• **Task objective**:
The response should hold each line from the entries below where "delay" is found.

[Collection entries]
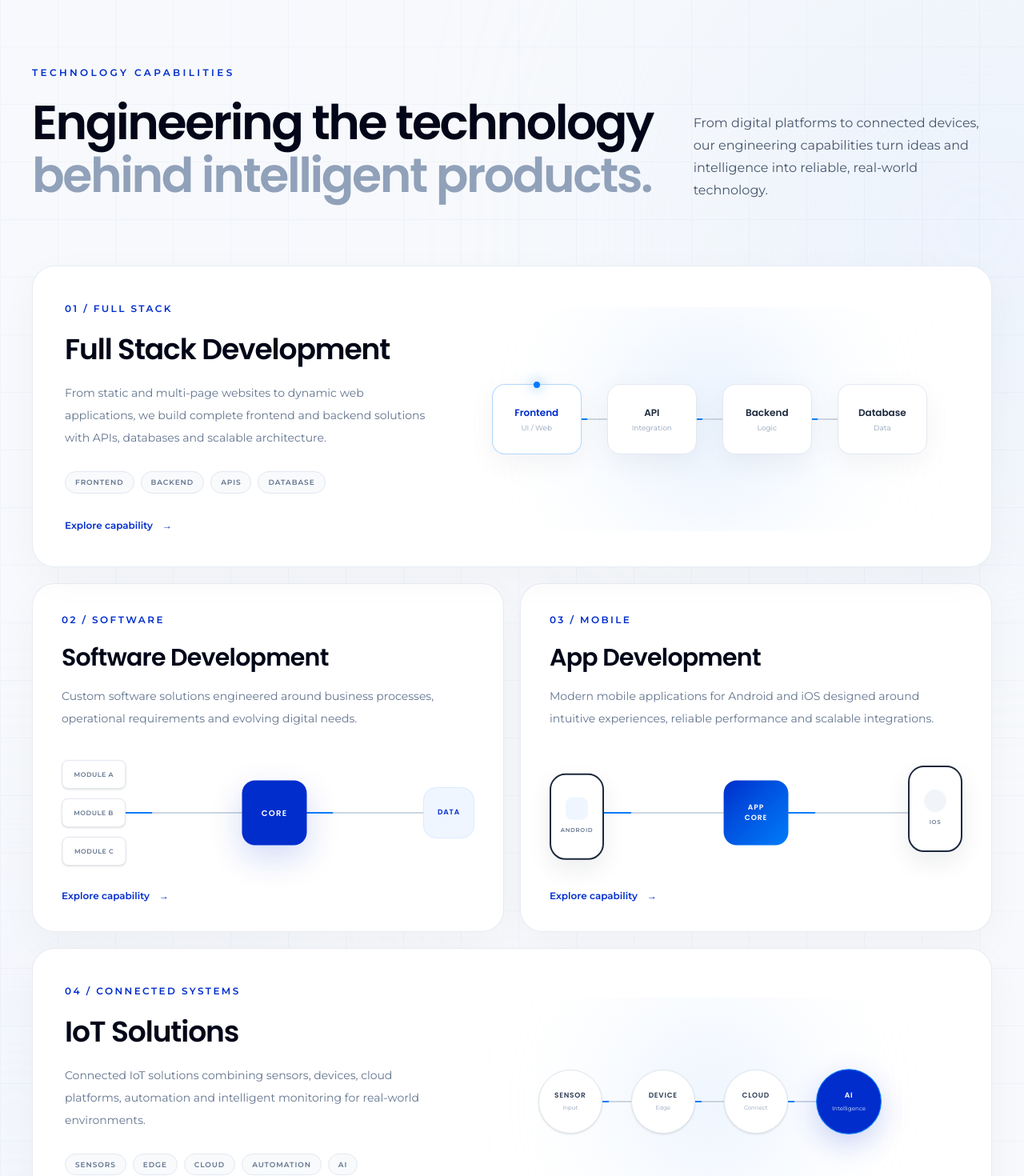
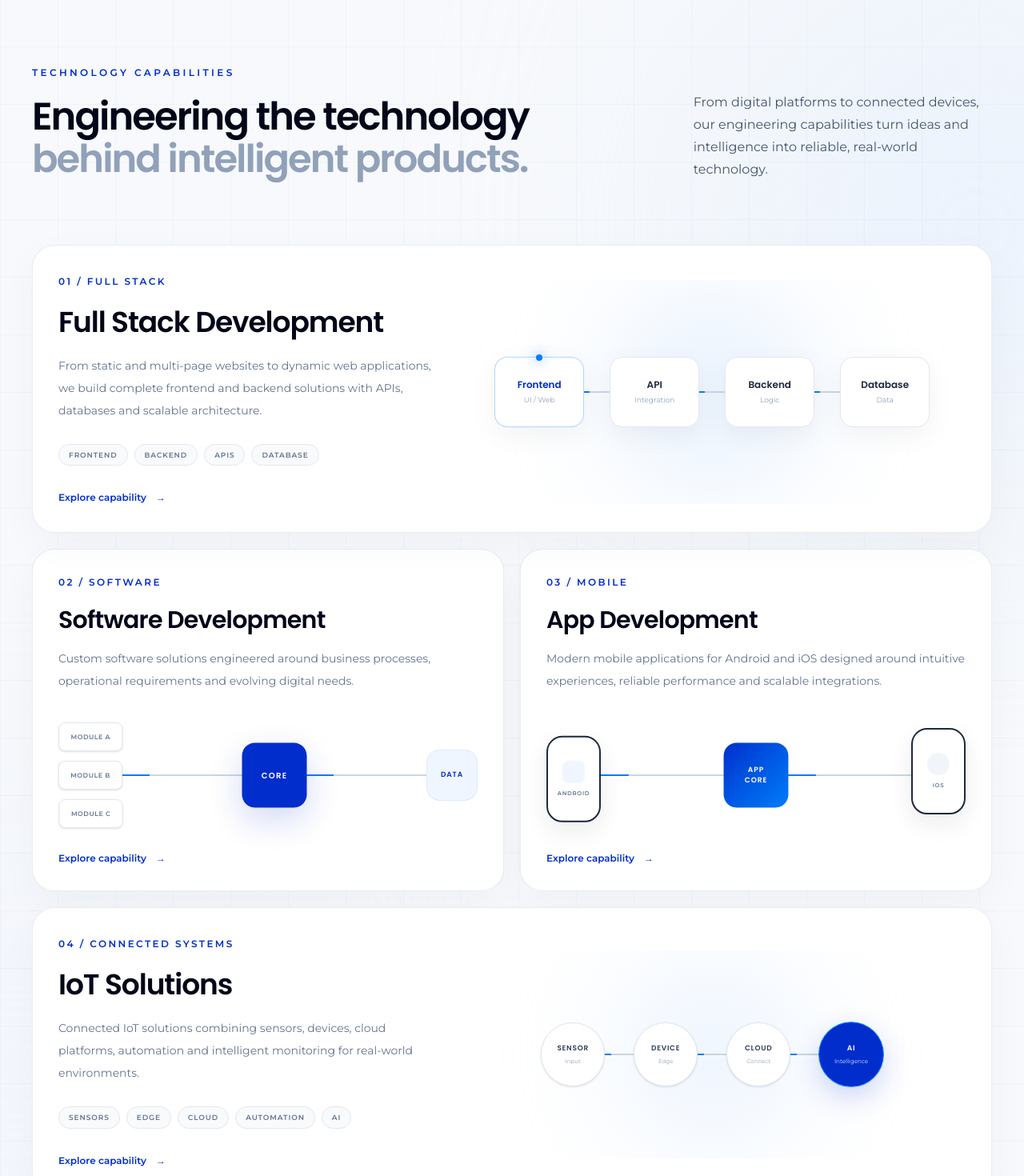
Before and after one commit to aravinthk1504/gendata-techv2, a Next.js app: page /en in a window 1280 px wide. Shown: the part 2040-3510 px from the top of the page at 80% size. Built offline with nearby package versions, Linux system fonts and the light colour scheme.

Commit message:
Balance TechnologyServices desktop typography and card spacing

```diff
--- a/src/sections/home/TechnologyServices.jsx
+++ b/src/sections/home/TechnologyServices.jsx
@@ -335,7 +335,7 @@ function TechnologyServices({ content, lang }) {
               whileInView={{ opacity: 1, y: 0 }}
               viewport={{ once: true }}
               transition={{ delay: 0.08 }}
-              className="mt-5 max-w-4xl font-heading text-4xl font-semibold leading-[1.1] tracking-[-0.04em] text-slate-950 sm:text-5xl lg:text-6xl"
+              className="mt-5 max-w-4xl font-heading text-4xl font-semibold leading-[1.1] tracking-[-0.04em] text-slate-950 sm:text-5xl lg:text-5xl"
             >
               {t("technology.titleLine1")}
               <span className="block text-slate-400">
@@ -360,7 +360,7 @@ function TechnologyServices({ content, lang }) {
             whileInView={{ opacity: 1, y: 0 }}
             viewport={{ once: true, amount: 0.2 }}
             transition={{ duration: 0.65 }}
-            className="group relative overflow-hidden rounded-[28px] border border-slate-200/80 bg-white p-6 shadow-[0_15px_50px_rgba(15,23,42,0.035)] transition duration-500 hover:-translate-y-1 hover:border-blue-200 hover:shadow-[0_25px_70px_rgba(15,23,42,0.07)] sm:p-7 lg:col-span-2 lg:p-10"
+            className="group relative overflow-hidden rounded-[28px] border border-slate-200/80 bg-white p-6 shadow-[0_15px_50px_rgba(15,23,42,0.035)] transition duration-500 hover:-translate-y-1 hover:border-blue-200 hover:shadow-[0_25px_70px_rgba(15,23,42,0.07)] sm:p-7 lg:col-span-2 lg:p-8"
           >
             <div className="grid gap-5 lg:grid-cols-[0.85fr_1.15fr] lg:items-center lg:gap-8">
               <div>
@@ -411,7 +411,7 @@ function TechnologyServices({ content, lang }) {
             whileInView={{ opacity: 1, y: 0 }}
             viewport={{ once: true, amount: 0.2 }}
             transition={{ duration: 0.65, delay: 0.08 }}
-            className="group flex h-full flex-col rounded-[28px] border border-slate-200/80 bg-white p-6 shadow-[0_15px_50px_rgba(15,23,42,0.035)] transition duration-500 hover:-translate-y-1 hover:border-blue-200 hover:shadow-[0_25px_70px_rgba(15,23,42,0.07)] sm:p-7 lg:p-9"
+            className="group flex h-full flex-col rounded-[28px] border border-slate-200/80 bg-white p-6 shadow-[0_15px_50px_rgba(15,23,42,0.035)] transition duration-500 hover:-translate-y-1 hover:border-blue-200 hover:shadow-[0_25px_70px_rgba(15,23,42,0.07)] sm:p-7 lg:p-8"
           >
             <span className="font-body text-[12px] font-semibold uppercase tracking-[0.2em] text-brand-primary">
               {t("technology.software.label")}
@@ -439,7 +439,7 @@ function TechnologyServices({ content, lang }) {
             whileInView={{ opacity: 1, y: 0 }}
             viewport={{ once: true, amount: 0.2 }}
             transition={{ duration: 0.65, delay: 0.14 }}
-            className="group flex h-full flex-col rounded-[28px] border border-slate-200/80 bg-white p-6 shadow-[0_15px_50px_rgba(15,23,42,0.035)] transition duration-500 hover:-translate-y-1 hover:border-blue-200 hover:shadow-[0_25px_70px_rgba(15,23,42,0.07)] sm:p-7 lg:p-9"
+            className="group flex h-full flex-col rounded-[28px] border border-slate-200/80 bg-white p-6 shadow-[0_15px_50px_rgba(15,23,42,0.035)] transition duration-500 hover:-translate-y-1 hover:border-blue-200 hover:shadow-[0_25px_70px_rgba(15,23,42,0.07)] sm:p-7 lg:p-8"
           >
             <span className="font-body text-[12px] font-semibold uppercase tracking-[0.2em] text-brand-primary">
               {t("technology.app.label")}
@@ -467,7 +467,7 @@ function TechnologyServices({ content, lang }) {
             whileInView={{ opacity: 1, y: 0 }}
             viewport={{ once: true, amount: 0.2 }}
             transition={{ duration: 0.65, delay: 0.18 }}
-            className="group relative overflow-hidden rounded-[28px] border border-slate-200/80 bg-white p-6 shadow-[0_15px_50px_rgba(15,23,42,0.035)] transition duration-500 hover:-translate-y-1 hover:border-blue-200 hover:shadow-[0_25px_70px_rgba(15,23,42,0.07)] sm:p-7 lg:col-span-2 lg:p-10"
+            className="group relative overflow-hidden rounded-[28px] border border-slate-200/80 bg-white p-6 shadow-[0_15px_50px_rgba(15,23,42,0.035)] transition duration-500 hover:-translate-y-1 hover:border-blue-200 hover:shadow-[0_25px_70px_rgba(15,23,42,0.07)] sm:p-7 lg:col-span-2 lg:p-8"
           >
             <div className="grid gap-6 lg:grid-cols-[0.85fr_1.15fr] lg:items-center lg:gap-8">
               <div>
```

• **Written answer**:
               transition={{ delay: 0.08 }}
             transition={{ duration: 0.65, delay: 0.08 }}
             transition={{ duration: 0.65, delay: 0.14 }}
             transition={{ duration: 0.65, delay: 0.18 }}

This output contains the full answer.